■ WHAT THIS TASK INVOLVES ■
Only lines holding the word "zeros" are wanted from the records; copy all of them.

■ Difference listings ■
= = =
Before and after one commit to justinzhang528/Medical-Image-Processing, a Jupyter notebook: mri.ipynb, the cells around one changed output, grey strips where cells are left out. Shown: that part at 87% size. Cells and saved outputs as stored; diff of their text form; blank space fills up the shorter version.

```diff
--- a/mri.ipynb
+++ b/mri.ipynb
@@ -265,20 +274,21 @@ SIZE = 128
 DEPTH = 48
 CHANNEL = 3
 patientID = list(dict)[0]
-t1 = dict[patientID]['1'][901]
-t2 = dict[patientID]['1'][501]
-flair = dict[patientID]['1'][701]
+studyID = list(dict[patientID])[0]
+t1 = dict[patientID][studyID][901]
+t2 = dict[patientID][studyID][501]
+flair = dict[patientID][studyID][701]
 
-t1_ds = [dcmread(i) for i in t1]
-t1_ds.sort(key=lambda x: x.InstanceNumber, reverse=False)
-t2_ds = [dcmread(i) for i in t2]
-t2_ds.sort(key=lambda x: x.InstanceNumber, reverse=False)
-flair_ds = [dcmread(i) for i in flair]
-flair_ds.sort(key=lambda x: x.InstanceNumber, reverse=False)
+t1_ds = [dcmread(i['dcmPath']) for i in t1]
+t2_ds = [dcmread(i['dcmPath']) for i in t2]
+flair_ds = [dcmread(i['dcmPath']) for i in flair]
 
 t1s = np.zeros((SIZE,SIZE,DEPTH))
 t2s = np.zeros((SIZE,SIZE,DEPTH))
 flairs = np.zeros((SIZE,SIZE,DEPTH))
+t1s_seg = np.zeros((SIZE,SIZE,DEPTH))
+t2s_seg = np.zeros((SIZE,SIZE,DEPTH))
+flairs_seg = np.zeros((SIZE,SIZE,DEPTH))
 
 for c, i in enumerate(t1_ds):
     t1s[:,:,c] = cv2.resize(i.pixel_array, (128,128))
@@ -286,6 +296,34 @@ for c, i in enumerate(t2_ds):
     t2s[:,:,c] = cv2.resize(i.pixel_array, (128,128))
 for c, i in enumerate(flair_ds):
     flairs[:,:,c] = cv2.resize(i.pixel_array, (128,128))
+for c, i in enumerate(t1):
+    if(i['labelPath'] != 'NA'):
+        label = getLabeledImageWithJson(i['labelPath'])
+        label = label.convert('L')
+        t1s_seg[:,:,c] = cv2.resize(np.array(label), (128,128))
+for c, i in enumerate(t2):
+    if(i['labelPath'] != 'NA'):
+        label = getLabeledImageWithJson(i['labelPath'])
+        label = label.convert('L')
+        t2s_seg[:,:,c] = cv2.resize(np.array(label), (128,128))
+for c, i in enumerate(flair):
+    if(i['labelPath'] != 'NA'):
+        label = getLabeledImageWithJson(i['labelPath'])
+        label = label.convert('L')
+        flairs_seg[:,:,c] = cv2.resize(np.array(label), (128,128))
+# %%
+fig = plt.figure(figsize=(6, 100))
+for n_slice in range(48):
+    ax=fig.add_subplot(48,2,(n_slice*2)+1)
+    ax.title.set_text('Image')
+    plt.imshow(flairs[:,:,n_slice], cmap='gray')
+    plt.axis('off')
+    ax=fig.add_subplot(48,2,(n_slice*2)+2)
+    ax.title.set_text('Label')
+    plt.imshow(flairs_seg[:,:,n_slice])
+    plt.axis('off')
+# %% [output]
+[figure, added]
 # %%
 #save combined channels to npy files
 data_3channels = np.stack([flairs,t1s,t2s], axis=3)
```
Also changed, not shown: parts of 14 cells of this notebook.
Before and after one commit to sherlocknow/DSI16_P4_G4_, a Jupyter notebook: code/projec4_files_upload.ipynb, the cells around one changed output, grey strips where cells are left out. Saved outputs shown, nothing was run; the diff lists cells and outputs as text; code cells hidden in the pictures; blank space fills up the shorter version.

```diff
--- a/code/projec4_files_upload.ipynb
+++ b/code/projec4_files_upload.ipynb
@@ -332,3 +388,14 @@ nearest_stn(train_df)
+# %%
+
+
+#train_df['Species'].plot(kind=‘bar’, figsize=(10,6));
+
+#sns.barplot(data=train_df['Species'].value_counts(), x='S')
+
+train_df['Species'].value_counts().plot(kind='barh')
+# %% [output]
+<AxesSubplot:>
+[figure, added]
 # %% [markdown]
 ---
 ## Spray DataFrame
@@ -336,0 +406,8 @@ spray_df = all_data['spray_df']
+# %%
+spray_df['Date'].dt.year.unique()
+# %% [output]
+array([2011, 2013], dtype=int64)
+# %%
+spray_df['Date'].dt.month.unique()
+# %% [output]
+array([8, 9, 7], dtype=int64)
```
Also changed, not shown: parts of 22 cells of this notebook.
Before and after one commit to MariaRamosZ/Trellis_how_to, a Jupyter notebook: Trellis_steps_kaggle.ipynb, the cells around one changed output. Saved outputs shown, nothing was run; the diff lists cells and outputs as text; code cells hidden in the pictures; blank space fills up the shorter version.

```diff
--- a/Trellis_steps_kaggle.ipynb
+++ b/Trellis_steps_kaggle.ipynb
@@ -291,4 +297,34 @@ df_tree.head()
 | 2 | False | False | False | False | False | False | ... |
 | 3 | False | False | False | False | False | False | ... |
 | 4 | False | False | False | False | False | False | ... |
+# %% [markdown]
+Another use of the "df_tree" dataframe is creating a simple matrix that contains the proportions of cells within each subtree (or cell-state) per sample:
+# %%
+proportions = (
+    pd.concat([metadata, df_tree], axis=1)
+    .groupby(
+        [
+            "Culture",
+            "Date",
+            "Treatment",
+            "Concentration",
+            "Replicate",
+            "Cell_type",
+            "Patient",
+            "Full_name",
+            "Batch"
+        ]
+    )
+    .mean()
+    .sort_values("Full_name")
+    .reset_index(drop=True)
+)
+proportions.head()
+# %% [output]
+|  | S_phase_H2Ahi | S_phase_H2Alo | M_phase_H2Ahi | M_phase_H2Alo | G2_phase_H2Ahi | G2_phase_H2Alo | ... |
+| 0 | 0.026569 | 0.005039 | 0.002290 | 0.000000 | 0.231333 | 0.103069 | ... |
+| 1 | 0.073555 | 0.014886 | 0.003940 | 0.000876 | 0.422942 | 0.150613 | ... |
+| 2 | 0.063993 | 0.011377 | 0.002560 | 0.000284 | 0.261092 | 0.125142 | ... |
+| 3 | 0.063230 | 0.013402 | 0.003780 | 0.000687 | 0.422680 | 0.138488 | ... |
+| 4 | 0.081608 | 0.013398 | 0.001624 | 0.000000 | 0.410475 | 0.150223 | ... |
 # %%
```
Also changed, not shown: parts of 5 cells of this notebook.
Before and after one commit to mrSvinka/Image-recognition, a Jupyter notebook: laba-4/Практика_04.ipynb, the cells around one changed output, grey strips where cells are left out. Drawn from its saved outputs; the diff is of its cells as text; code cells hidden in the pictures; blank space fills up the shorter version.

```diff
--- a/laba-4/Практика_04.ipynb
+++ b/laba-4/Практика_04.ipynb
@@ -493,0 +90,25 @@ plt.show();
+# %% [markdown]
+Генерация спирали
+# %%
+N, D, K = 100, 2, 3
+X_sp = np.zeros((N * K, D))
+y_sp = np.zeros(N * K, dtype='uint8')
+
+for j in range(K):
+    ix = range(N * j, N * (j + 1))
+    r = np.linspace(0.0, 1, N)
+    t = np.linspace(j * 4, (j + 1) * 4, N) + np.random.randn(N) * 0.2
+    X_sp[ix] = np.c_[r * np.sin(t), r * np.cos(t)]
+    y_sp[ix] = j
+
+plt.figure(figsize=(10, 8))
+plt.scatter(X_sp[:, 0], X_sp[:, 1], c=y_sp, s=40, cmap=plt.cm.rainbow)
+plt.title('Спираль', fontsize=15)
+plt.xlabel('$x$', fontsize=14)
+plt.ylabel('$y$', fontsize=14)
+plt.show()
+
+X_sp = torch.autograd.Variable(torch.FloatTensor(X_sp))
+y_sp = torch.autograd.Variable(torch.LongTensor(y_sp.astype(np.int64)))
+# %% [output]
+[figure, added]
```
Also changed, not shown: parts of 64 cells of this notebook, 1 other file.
= = =
■ RESULT FOR THIS EXERCISE ■
 t1s = np.zeros((SIZE,SIZE,DEPTH))
 t2s = np.zeros((SIZE,SIZE,DEPTH))
 flairs = np.zeros((SIZE,SIZE,DEPTH))
+t1s_seg = np.zeros((SIZE,SIZE,DEPTH))
+t2s_seg = np.zeros((SIZE,SIZE,DEPTH))
+flairs_seg = np.zeros((SIZE,SIZE,DEPTH))
+X_sp = np.zeros((N * K, D))
+y_sp = np.zeros(N * K, dtype='uint8')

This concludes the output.